2 Patient Particulars Name : Preeti Age : 11 yrs Sex : Female Student : Class six Address : Uttar Pradesh Date of examination : 22/08/07 Proposed date of surgery : 23/08/07

3 Chief Complaints Deformity of back & chest x 7 yrs Back pain, Leg length discrepancy, An abnormal gait, Uneven hips Clothes no longer fit correctly (for example, the legs of pants may seem uneven). One shoulder higher than the other

4 History of Present Illness Patient was alright till the age of 7 yrs Deformity of back with left-ward tilt along with deformity of chest became apparent Insidious in onset Gradually progressive

5 HOPI- (consequences-CNS, RS, CVS) No H/O localized or radiating back pain No H/O weakness in either LL, bowel, bladder incontinence No H/O frequent chest infection No H/O Breathlessness during exertion or at rest No H/O chest pain, pedal swelling No H/O palpitation, syncopal attack
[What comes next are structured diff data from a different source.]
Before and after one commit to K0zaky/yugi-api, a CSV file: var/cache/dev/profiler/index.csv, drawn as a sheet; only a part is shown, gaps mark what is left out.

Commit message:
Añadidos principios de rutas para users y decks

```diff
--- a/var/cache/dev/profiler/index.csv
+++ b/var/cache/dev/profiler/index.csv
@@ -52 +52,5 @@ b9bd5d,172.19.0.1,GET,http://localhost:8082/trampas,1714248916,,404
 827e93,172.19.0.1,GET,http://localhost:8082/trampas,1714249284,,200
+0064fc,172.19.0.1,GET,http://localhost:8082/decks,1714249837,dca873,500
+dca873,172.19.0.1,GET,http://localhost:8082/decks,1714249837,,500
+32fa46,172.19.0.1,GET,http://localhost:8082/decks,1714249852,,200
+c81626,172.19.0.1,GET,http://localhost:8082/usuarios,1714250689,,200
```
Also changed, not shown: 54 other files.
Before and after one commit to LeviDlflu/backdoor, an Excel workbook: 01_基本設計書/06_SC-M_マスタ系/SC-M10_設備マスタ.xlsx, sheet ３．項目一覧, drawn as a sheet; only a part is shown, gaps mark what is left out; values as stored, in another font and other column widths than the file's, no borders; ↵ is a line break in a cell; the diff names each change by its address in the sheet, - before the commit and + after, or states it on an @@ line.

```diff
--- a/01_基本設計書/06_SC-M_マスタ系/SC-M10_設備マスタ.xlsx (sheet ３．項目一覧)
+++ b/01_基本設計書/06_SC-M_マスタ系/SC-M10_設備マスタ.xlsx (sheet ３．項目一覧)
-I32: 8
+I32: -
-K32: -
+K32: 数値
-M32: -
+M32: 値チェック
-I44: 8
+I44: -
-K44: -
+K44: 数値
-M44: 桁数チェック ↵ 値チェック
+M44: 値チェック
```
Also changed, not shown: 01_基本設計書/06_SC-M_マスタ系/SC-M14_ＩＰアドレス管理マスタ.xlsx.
6 HOPI- (etiology) No H/O trauma to the backbone (traumatic) No H/O pain, fever or swelling of the back (TB) The deformity does not get corrected in supine position (postural ) No H/O leg length discrepancy, neck deformity (compensatory) No H/S/O neuro-muscular weakness or muscle rigidity (neuromuscular) No H/S/O seizure disorder No c/o other body part deformity

7 Associated conditions Cerebral palsy Spinal muscular dystrophy Familial dysautonomia Friedreich’s ataxia Skeletal dysplasia Marfan’s syndrome Neurofibromatosis Connective tissue disorders craniospinal axis disorders (e.g., syringomyelia)

8 HOPI Exercise tolerance good Birth History F.T.N.V.D. Cried immediately after birth Normal developmental mile stones Immunized appropriately for the age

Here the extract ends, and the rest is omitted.